"Any federal intervention in the market to order customers to buy electricity from specific power plants would be damaging to the markets and therefore costly to consumers", that group PJM Interconnection said in a statement. "I am encouraged by the president's actions to protect our nation from these plant closures and ensure coal power is available to address future weather, market, and cybersecurity challenges".

The action by the Energy Department would represent an unprecedented intervention into US energy markets. "This finality is why it is critically important to preserve the fuel security offered by nuclear plants under threat of premature closure", Korsnick said.

Trump campaigned on the promise that he would revive the coal industry.

In August 2017, Murray sent the White House a letter spelling out his industry's woes and complaining that his pleas had not yet been answered by the Trump administration.

"This action is essential in order to protect the resiliency and reliability of our nation's electric power grids", Murray said Friday in an email. "Of keeping our plants, all of them, online, being able to deliver energy, no matter whether it's a natural disaster that we might see from a polar vortex, or it's something more nefarious, as a cyber attack from a terrorist state or some entity with bad intent for the United States", Perry said in the hearing on May 9.

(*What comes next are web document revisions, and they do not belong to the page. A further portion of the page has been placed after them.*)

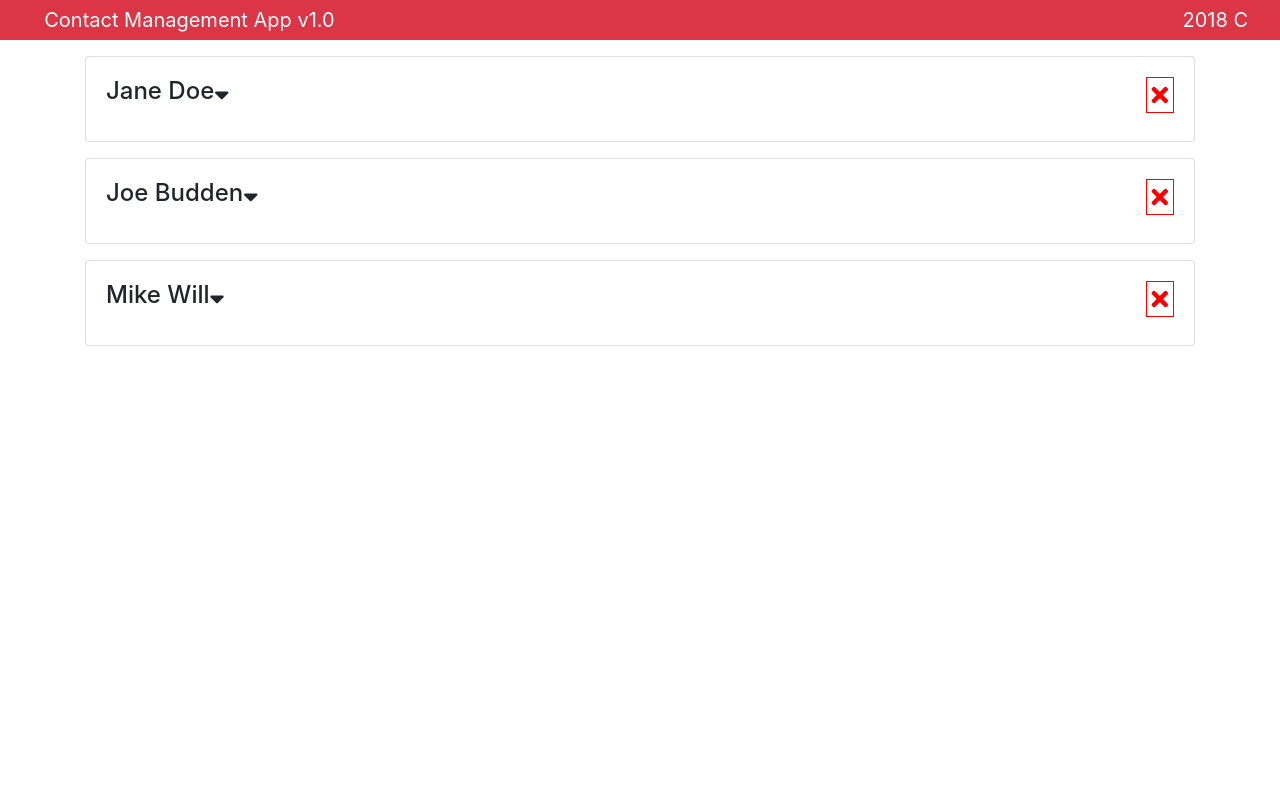
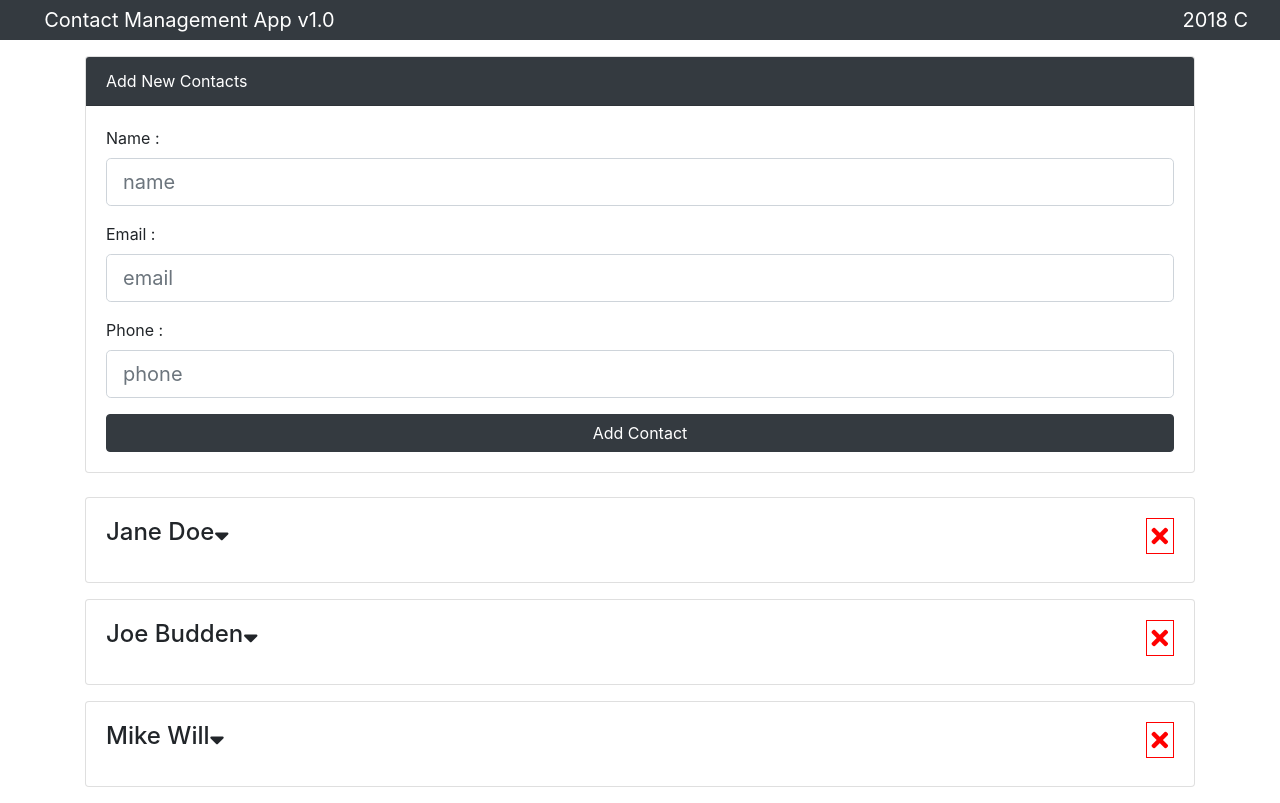
Before and after one commit to Maccauhuru/React-Contact-Manager-App, a React (Create React App) app: page / in a window 1280 px wide. Built offline with nearby package versions, Linux system fonts and the light colour scheme.

Commit message:
addContact component added

```diff
--- a/src/App.jsx
+++ b/src/App.jsx
@@ -1,7 +1,8 @@
 import React, { Component } from "react";
-import Header from "./components/Header";
+import Header from "./components/layout/Header";
 import { Provider } from "./context";
-import Contacts from "./components/Contacts";
+import Contacts from "./components/contacts/Contacts";
+import AddContact from "./components/contacts/AddContact";
 import "bootstrap/dist/css/bootstrap.min.css";
 
 
@@ -12,6 +13,7 @@ class App extends Component {
                 <div>
                     <Header title={"Contact Management App v1.0"}/>
                     <div className="container">
+                        <AddContact />
                         <Contacts/>
                     </div>
                 </div>
--- a/src/components/Contact.jsx
+++ /dev/null
@@ -1,35 +0,0 @@
-import React,{ Component } from "react";
-import PropTypes from "prop-types";
-
-class Contact extends Component {
-        state = {showContactInfo : false};
-
-        onShowClick = () => {
-            this.setState({
-                showContactInfo : !this.state.showContactInfo
-            });
-        };
-        onDeleteClick = () => {
-            this.props.deleteClickHandler();
-        };
-        render(){
-            const { name, email , phone } = this.props.contact;
-            const { showContactInfo } = this.state;
-            return(
-                <div className="card card-body mb-3">
-                    <h4>{name}<i className="fas fa-sort-down" onClick={this.onShowClick} style={{cursor:"pointer"}}></i><i onClick={this.onDeleteClick} className='fas fa-times' style={{cursor:"pointer",float:"right", color:"red" , border:"1px solid red" ,padding:"5px"}}></i></h4>
-                    {showContactInfo && <ul className="list-group">
-                        <li className="list-group-item">{email}</li>
-                        <li className="list-group-item">{phone}</li>
-                    </ul>}
-                </div>
-            );
-        }
-}
-
-Contact.propTypes = {
-    contact: PropTypes.object.isRequired,
-    deleteClickHandler :PropTypes.func.isRequired
-};
-
-export default Contact;
--- a/src/components/Contacts.jsx
+++ /dev/null
@@ -1,29 +0,0 @@
-import React, { Component } from "react";
-import Contact from "./Contact";
-import { Consumer } from "../context";
-
-
-class Contacts extends Component {
-deleteContact = (id) => {
-    const { contacts } = this.state;
-    const newcontacts = contacts.filter(contact => contact.id !== id);
-    this.setState({
-        contacts : newcontacts
-    });
-};
-render() {
-    return (
-        <Consumer>
-            {value => {
-                const { contacts } = value;
-                return(
-                    <React.Fragment>
-                        {contacts.map(contact=><Contact key={contact.id} contact={contact} deleteClickHandler={this.deleteContact.bind(this,contact.id)}/>)}
-                    </React.Fragment>
-                );
-            }}
-        </Consumer>);
-}
-}
-
-export default Contacts;
--- /dev/null
+++ b/src/components/contacts/AddContact.jsx
@@ -0,0 +1,74 @@
+import React, { Component } from "react";
+
+class AddContact extends Component {
+    constructor(props) {
+        super(props);
+        this.state = {
+            name: "",
+            email: "",
+            phone: ""
+        };
+        this.onChangeHandler = this.onChangeHandler.bind(this);
+        this.onAddContactHandler = this.onAddContactHandler.bind(this);
+    }
+    onChangeHandler (e){
+        this.setState({
+            name : e.target.value
+        });
+    }
+    onAddContactHandler(e){
+        e.preventDefault();
+        e.target.value="";
+    }
+    render() {
+        const { name , email , phone } = this.state;
+        return (
+            <div className="card mb-4">
+                <div className="card-header bg-dark text-white">Add New Contacts</div>
+                <div className="card-body">
+                    <form>
+                        <div className="form-group">
+                            <label htmlFor="name">Name :</label>
+                            <input
+                                type="text"
+                                className="form-control form-control-lg"
+                                placeholder="name"
+                                name="name"
+                                value={name}
+                                onChange={this.onChangeHandler}
+                            />
+                        </div>
+                        <div className="form-group">
+                            <label htmlFor="email">Email :</label>
+                            <input
+                                type="email"
+                                className="form-control form-control-lg"
+                                placeholder="email"
+                                name="email"
+                                value={email}
+                            />
+                        </div>
+                        <div className="form-group">
+                            <label htmlFor="phone">Phone :</label>
+                            <input
+                                type="text"
+                                className="form-control form-control-lg"
+                                placeholder="phone"
+                                name="phone"
+                                vaalue={phone}
+                            />
+                        </div>
+                        <input
+                            type="submit"
+                            value="Add Contact"
+                            className="btn btn-dark btn-block"
+                            onClick={this.onAddContactHandler}
+                        />
+                    </form>
+                </div>
+            </div>
+        );
+    }
+}
+
+export default AddContact;
--- /dev/null
+++ b/src/components/contacts/Contact.jsx
@@ -0,0 +1,43 @@
+import React,{ Component } from "react";
+import PropTypes from "prop-types";
+import { Consumer } from "../../context";
+
+
+class Contact extends Component {
+        state = {showContactInfo : false};
+        onShowClick = () => {
+            this.setState({
+                showContactInfo : !this.state.showContactInfo
+            });
+        };
+        onDeleteClick = (id,dispatch) => {
+            dispatch({type:"DELETE_CONTACT",payload:id});
+        };
+        render(){
+            const { id ,name, email , phone } = this.props.contact;
+            const { showContactInfo } = this.state;
+            return(
+
+                <Consumer>
+                    {value => {
+                        const { dispatch } = value;
+                        return(
+                            <div className="card card-body mb-3">
+                                <h4>{name}<i className="fas fa-sort-down" onClick={this.onShowClick} style={{cursor:"pointer"}}></i><i onClick={this.onDeleteClick.bind(this,id,dispatch)} className='fas fa-times' style={{cursor:"pointer",float:"right", color:"red" , border:"1px solid red" ,padding:"5px"}}></i></h4>
+                                {showContactInfo && <ul className="list-group">
+                                    <li className="list-group-item">{email}</li>
+                                    <li className="list-group-item">{phone}</li>
+                                </ul>}
+                            </div>
+                        );
+                    }}
+                </Consumer>
+
+            );
+        }
+}
+
+Contact.propTypes = {
+    contact: PropTypes.object.isRequired};
+
+export default Contact;
--- /dev/null
+++ b/src/components/contacts/Contacts.jsx
@@ -0,0 +1,22 @@
+import React, { Component } from "react";
+import Contact from "./Contact";
+import { Consumer } from "../../context";
+
+
+class Contacts extends Component {
+    render() {
+        return (
+            <Consumer>
+                {value => {
+                    const { contacts } = value;
+                    return(
+                        <React.Fragment>
+                            {contacts.map(contact=><Contact key={contact.id} contact={contact} />)}
+                        </React.Fragment>
+                    );
+                }}
+            </Consumer>);
+    }
+}
+
+export default Contacts;
--- a/src/components/Header.jsx
+++ b/src/components/layout/Header.jsx
@@ -4,7 +4,7 @@ import PropTypes from "prop-types";
 const Header =(props) => {
     const { title,subtitle } = props;
     return (
-        <nav className="navbar navbar-expand-sm navbar-dark bg-danger mb-3 py-0">
+        <nav className="navbar navbar-expand-sm navbar-dark bg-dark mb-3 py-0">
             <div className="container">
                 <a className="navbar-brand" href="/">
                     {title}
--- a/src/context.js
+++ b/src/context.js
@@ -2,6 +2,16 @@ import React,{ Component } from "react";
 import PropTypes from "prop-types";
 const Context = React.createContext();
 
+const reducer = (state,action) =>{
+    switch(action.type){
+    case "DELETE_CONTACT" :
+        return {
+            ...state,
+            contacts : state.contacts.filter(contact=>contact.id !== action.payload)
+        };
+    default : return state;
+    }
+};
 export class Provider extends Component {
     state = {
         contacts: [{
@@ -19,8 +29,9 @@ export class Provider extends Component {
             name: "Mike Will",
             email: "mike.will@gmail.com",
             phone: "978-000-0000"
-        }]
-    }
+        }],
+        dispatch: action => this.setState(state => reducer(state, action))
+    };
     render(){
         const { children } = this.props;
         return(
```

The head of the Electric Power Supply Association (EPSA), a national trade association representing independent power producers and marketers, calls the memo an "unprecedented executive branch intervention" and fears that the "economic consequences [would be] profound for power suppliers and consumers". That attempt was rightfully denied by the Federal Energy Regulatory Commission, which determined that market rates and processes are indeed sufficient to meet national energy demand.